Railroad tie leaching
We purchased my home 6 years ago, at that time I removed the old rotten railroad ties they had used for retaining walls and replaced with concrete blocks. In this area there are strawberries, and blueberries. The strawberries are still in this soil, will they ever be safe to eat? I moved the blueberries to a different part of my yard that is not contaminated. Uphill from area. It has been 3 years for them are they safe to eat now?
Clackamas County Oregon
Thanks for your question about your soil's safety after railroad ties. The reason the EPA has made illegal the use of treated railroad ties in vegetable gardens is the fact that they are treated with coal tar creosote, a pesticide registered both with the EPA and the State of Oregon. The EPA's label warning is essentially "Don't touch the wood with bare skin; don't let animals or children near it; don't let it get near a water supply; don't inhale the dust; wear protective equipment when you handle it—including gloves that are "chemically impervious"; and don't burn it—the fumes can be deadly." (I quoted this from an article with a similar question to yours.)
So, then the question becomes: how long does creosote remain a risk in the soil? Although several writers indicate that plant roots do not absorb creosote, the EPA says: " If the soil in your yard was contaminated by creosote in the past, you should probably not grow food in it. You will need to wash your hands and any other exposed skin carefully after you are in contact with the contaminated soil or water outside." (Most of the dangerous exposure to creosote occurs when it leaches into the water, as well as consuming fish that have ingested it.)
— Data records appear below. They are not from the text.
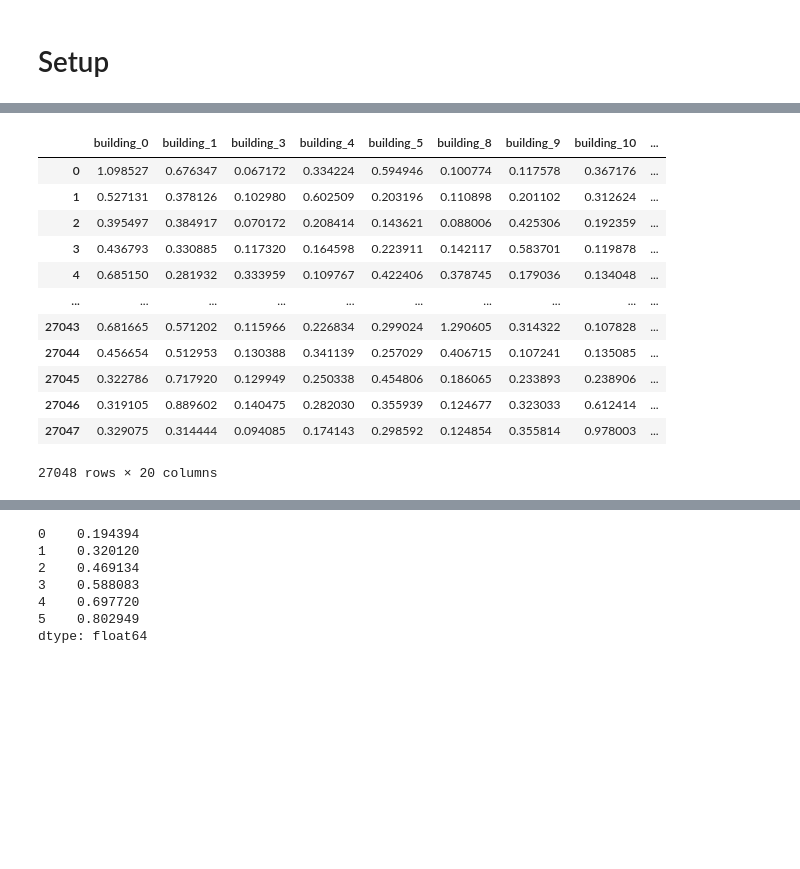
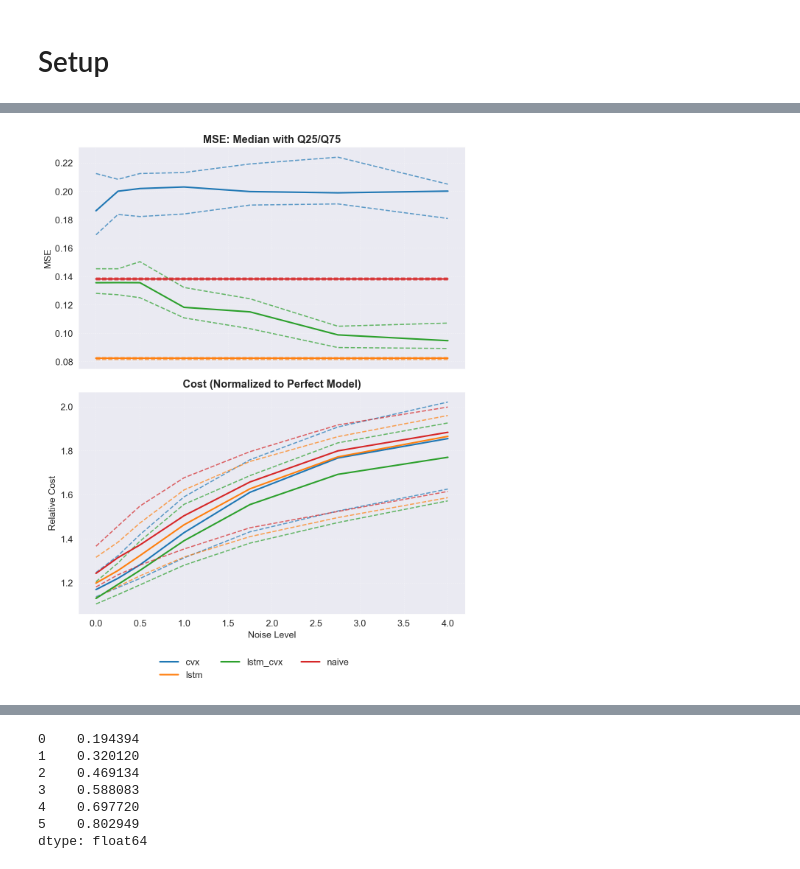
Before and after one commit to Joris-Dprtr/DFL_PVB, a Jupyter notebook: notebooks/Results_load_analysis.ipynb, the cells around one changed output, grey strips where cells are left out. Saved outputs shown, nothing was run; the diff lists cells and outputs as text; code cells hidden in the pictures; blank space fills up the shorter version.

```diff
--- a/notebooks/Results_load_analysis.ipynb
+++ b/notebooks/Results_load_analysis.ipynb
@@ -296,3 +357,67 @@ plt.show()
+# %%
+# Create DataFrames
+median_mse_df = pd.DataFrame({k: list(v.values()) for k, v in median_mse_dict.items()}, index=median_mse_dict[0].keys())
+median_cost_df = pd.DataFrame({k: list(v.values()) for k, v in median_cost_dict.items()}, index=median_cost_dict[0].keys())
+
+q25_mse_df = pd.DataFrame({k: list(v.values()) for k, v in q25_mse_dict.items()}, index=q25_mse_dict[0].keys())
+q25_cost_df = pd.DataFrame({k: list(v.values()) for k, v in q25_cost_dict.items()}, index=q25_cost_dict[0].keys())
+
+q75_mse_df = pd.DataFrame({k: list(v.values()) for k, v in q75_mse_dict.items()}, index=q75_mse_dict[0].keys())
+q75_cost_df = pd.DataFrame({k: list(v.values()) for k, v in q75_cost_dict.items()}, index=q75_mse_dict[0].keys())
+
+# Normalize cost by 'perfect' model
+perfect_model = 'perfect'
+for df in [median_cost_df, q25_cost_df, q75_cost_df]:
+    df[:] = df.values / df.loc[perfect_model].values
+
+# Plotting
+fig, axes = plt.subplots(2, 1, figsize=(8, 10), sharex=True)
+
+noise_levels = list(median_mse_df.columns)
+model_names = [m for m in median_mse_df.index if m != perfect_model]
+
+# Plot MSE
+for model in model_names:
+    # Plot median line first and capture its color
+    median_line, = axes[0].plot(noise_levels, median_mse_df.loc[model], label=f'{model}', linewidth=2)
+    model_color = median_line.get_color()
+
+    # Plot Q25 and Q75 with same color, dashed
+    axes[0].plot(noise_levels, q25_mse_df.loc[model], linestyle='--', linewidth=1.5, color=model_color, alpha=0.7)
+    axes[0].plot(noise_levels, q75_mse_df.loc[model], linestyle='--', linewidth=1.5, color=model_color, alpha=0.7)
+
+axes[0].set_title('MSE: Median with Q25/Q75', fontweight='bold', fontsize=14)
+axes[0].set_ylabel('MSE')
+axes[0].grid(True, linestyle='--', alpha=0.5)
+
+# Plot normalized Cost
+for model in model_names:
+    median_line, = axes[1].plot(noise_levels, median_cost_df.loc[model], label=f'{model}', linewidth=2)
+    model_color = median_line.get_color()
+
+    axes[1].plot(noise_levels, q25_cost_df.loc[model], linestyle='--', linewidth=1.5, color=model_color, alpha=0.7)
+    axes[1].plot(noise_levels, q75_cost_df.loc[model], linestyle='--', linewidth=1.5, color=model_color, alpha=0.7)
+
+axes[1].set_title('Cost (Normalized to Perfect Model)', fontweight='bold', fontsize=14)
+axes[1].set_xlabel('Noise Level')
+axes[1].set_ylabel('Relative Cost')
+axes[1].grid(True, linestyle='--', alpha=0.5)
+
+# Shared legend
+handles, labels = axes[1].get_legend_handles_labels()
+fig.legend(
+    handles,
+    labels,
+    loc='lower center',
+    ncol=3,
+    bbox_to_anchor=(0.5, -0.02),
+    frameon=False
+)
+
+plt.tight_layout(rect=[0, 0.05, 1, 1])
+plt.show()
+# %% [output]
+[figure, added]
 # %%
 data_folder = "../data/load_fcsts/"  # relative path
 
@@ -318,22 +443,6 @@ for noise in noise_levels:
             df_dict[building] = np.nan
 
     dataframes[noise] = pd.DataFrame(df_dict)
-# %%
-dataframes[0.25]
-# %% [output]
-|  | building_0 | building_1 | building_3 | building_4 | building_5 | building_8 | building_9 | building_10 | ... |
-| 0 | 1.098527 | 0.676347 | 0.067172 | 0.334224 | 0.594946 | 0.100774 | 0.117578 | 0.367176 | ... |
-| 1 | 0.527131 | 0.378126 | 0.102980 | 0.602509 | 0.203196 | 0.110898 | 0.201102 | 0.312624 | ... |
-| 2 | 0.395497 | 0.384917 | 0.070172 | 0.208414 | 0.143621 | 0.088006 | 0.425306 | 0.192359 | ... |
-| 3 | 0.436793 | 0.330885 | 0.117320 | 0.164598 | 0.223911 | 0.142117 | 0.583701 | 0.119878 | ... |
-| 4 | 0.685150 | 0.281932 | 0.333959 | 0.109767 | 0.422406 | 0.378745 | 0.179036 | 0.134048 | ... |
-| ... | ... | ... | ... | ... | ... | ... | ... | ... | ... |
-| 27043 | 0.681665 | 0.571202 | 0.115966 | 0.226834 | 0.299024 | 1.290605 | 0.314322 | 0.107828 | ... |
-| 27044 | 0.456654 | 0.512953 | 0.130388 | 0.341139 | 0.257029 | 0.406715 | 0.107241 | 0.135085 | ... |
-| 27045 | 0.322786 | 0.717920 | 0.129949 | 0.250338 | 0.454806 | 0.186065 | 0.233893 | 0.238906 | ... |
-| 27046 | 0.319105 | 0.889602 | 0.140475 | 0.282030 | 0.355939 | 0.124677 | 0.323033 | 0.612414 | ... |
-| 27047 | 0.329075 | 0.314444 | 0.094085 | 0.174143 | 0.298592 | 0.124854 | 0.355814 | 0.978003 | ... |
-27048 rows × 20 columns
 # %%
 import src.data.dataprep as prep
 real_dataframes = []
```
Also changed, not shown: parts of 19 cells of this notebook, 9 other files.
So, you have a couple of options. You could have your soil tested (A & L Western Laboratories, e.g.), or you could remove the soil within a couple of feet or so of the old timbers, and replace it with uncontaminated topsoil. You could also consider building raised beds with 'clean' soil in them, with a protective net between the soil levels, which allows water and earthworms to pass through, suggested in this World Health Organization publication.
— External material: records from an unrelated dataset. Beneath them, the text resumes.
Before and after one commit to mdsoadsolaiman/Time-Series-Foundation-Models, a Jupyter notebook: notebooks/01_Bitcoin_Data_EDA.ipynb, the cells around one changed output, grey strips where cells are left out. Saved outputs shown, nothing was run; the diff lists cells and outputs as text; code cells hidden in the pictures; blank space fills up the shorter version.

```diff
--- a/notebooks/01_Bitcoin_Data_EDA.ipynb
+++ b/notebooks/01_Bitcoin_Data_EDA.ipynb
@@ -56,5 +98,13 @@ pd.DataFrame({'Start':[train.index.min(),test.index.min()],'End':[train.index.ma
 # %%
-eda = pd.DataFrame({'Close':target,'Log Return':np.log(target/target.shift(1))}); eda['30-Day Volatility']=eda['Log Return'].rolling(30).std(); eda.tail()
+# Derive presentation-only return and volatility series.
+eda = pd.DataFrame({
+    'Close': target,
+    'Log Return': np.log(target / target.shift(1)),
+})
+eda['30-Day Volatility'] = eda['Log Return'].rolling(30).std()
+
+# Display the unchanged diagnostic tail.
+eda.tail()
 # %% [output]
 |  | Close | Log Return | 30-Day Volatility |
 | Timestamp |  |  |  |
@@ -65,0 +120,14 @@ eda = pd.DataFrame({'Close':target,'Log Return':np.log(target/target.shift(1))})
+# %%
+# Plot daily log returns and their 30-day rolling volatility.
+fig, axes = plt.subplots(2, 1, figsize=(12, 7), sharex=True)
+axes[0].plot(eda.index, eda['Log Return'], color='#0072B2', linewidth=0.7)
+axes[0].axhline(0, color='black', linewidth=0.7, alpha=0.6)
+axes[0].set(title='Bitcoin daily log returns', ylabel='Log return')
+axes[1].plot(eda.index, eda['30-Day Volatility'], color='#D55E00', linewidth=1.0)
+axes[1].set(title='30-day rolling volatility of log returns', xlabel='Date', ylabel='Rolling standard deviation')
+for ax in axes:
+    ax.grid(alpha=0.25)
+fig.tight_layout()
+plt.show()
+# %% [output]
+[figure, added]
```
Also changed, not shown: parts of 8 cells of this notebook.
When you asked whether 'they' are safe to eat now, I'm not sure you are referring to the strawberries, the blueberries or both. However, this Extension article suggests that fruiting plants (except cucumbers and squash) are less likely to have absorbed contaminants than root crops.
Sorry I can't provide you with a simple, black-and-white answer, but environmental science research as it relates to us and our gardens is still in its infancy. Hope this is helpful. Good luck!